[SOURCE MATERIAL — start]

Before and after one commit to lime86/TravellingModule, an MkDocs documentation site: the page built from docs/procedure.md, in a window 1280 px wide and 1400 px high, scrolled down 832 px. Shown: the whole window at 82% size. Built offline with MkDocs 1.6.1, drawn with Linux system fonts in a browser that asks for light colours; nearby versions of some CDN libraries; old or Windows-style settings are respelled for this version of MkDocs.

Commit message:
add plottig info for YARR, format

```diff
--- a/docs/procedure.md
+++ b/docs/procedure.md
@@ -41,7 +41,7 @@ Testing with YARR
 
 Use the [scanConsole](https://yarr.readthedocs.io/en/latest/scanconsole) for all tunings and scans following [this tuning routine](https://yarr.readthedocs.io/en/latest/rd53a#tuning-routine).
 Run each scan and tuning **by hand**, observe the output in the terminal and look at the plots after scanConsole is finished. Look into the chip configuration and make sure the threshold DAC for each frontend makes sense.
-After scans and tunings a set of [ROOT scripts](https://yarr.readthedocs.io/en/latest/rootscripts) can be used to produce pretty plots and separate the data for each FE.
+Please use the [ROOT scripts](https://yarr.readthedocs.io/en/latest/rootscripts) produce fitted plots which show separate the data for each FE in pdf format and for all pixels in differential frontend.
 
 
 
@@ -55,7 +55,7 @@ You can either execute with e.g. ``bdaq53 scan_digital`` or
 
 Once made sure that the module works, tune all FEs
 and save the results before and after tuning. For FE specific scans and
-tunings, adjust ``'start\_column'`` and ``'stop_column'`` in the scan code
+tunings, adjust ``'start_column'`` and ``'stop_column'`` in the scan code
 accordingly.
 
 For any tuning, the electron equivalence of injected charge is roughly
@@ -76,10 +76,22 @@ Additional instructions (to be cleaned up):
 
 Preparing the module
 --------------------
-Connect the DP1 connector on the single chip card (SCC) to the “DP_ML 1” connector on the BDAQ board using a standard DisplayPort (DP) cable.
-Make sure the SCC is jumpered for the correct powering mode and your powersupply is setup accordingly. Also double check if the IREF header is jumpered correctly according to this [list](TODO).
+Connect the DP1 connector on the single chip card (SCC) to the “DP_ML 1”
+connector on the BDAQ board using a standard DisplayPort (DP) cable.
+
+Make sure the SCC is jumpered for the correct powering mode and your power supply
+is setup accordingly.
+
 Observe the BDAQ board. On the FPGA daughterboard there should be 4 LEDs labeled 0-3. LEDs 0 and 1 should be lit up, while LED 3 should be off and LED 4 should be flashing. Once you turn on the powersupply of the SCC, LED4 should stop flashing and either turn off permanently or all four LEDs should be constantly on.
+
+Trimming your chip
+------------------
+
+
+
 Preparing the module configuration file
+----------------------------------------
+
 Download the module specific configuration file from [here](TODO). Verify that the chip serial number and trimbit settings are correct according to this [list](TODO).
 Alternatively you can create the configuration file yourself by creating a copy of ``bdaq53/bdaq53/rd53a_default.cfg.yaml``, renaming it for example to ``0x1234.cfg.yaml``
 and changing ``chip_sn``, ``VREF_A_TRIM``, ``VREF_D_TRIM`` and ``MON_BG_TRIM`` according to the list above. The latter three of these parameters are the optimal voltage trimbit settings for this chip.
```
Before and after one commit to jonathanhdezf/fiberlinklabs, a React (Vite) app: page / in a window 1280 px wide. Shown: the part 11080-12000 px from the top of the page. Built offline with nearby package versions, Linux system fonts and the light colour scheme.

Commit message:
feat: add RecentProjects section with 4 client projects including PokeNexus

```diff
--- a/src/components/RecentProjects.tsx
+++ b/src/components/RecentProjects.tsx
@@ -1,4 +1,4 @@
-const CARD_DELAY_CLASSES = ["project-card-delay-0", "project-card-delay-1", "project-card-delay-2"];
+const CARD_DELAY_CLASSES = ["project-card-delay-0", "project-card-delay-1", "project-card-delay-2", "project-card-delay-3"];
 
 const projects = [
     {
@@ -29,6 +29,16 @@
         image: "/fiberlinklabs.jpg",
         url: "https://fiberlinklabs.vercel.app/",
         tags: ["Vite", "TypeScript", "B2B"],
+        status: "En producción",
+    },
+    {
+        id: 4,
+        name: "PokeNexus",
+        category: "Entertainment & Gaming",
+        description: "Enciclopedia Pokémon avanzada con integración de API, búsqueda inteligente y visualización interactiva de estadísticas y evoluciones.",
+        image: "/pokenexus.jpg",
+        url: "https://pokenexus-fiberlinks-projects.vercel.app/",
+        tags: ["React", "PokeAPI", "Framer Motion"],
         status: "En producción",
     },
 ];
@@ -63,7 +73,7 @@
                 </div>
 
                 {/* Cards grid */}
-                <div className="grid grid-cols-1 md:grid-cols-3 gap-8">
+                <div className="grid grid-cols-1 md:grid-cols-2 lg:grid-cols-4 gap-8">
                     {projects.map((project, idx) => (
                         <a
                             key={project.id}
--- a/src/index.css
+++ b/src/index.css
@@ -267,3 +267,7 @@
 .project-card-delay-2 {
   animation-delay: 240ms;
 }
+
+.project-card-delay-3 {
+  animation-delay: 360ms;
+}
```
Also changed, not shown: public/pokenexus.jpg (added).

[SOURCE MATERIAL — finish]

DIRECTIONS: Where in the entries above does the word "https" appear? Copy each line that has it.

ANSWER TO THIS PROBLEM:
 Use the [scanConsole](https://yarr.readthedocs.io/en/latest/scanconsole) for all tunings and scans following [this tuning routine](https://yarr.readthedocs.io/en/latest/rd53a#tuning-routine).
-After scans and tunings a set of [ROOT scripts](https://yarr.readthedocs.io/en/latest/rootscripts) can be used to produce pretty plots and separate the data for each FE.
+Please use the [ROOT scripts](https://yarr.readthedocs.io/en/latest/rootscripts) produce fitted plots which show separate the data for each FE in pdf format and for all pixels in differential frontend.
         url: "https://fiberlinklabs.vercel.app/",
+        url: "https://pokenexus-fiberlinks-projects.vercel.app/",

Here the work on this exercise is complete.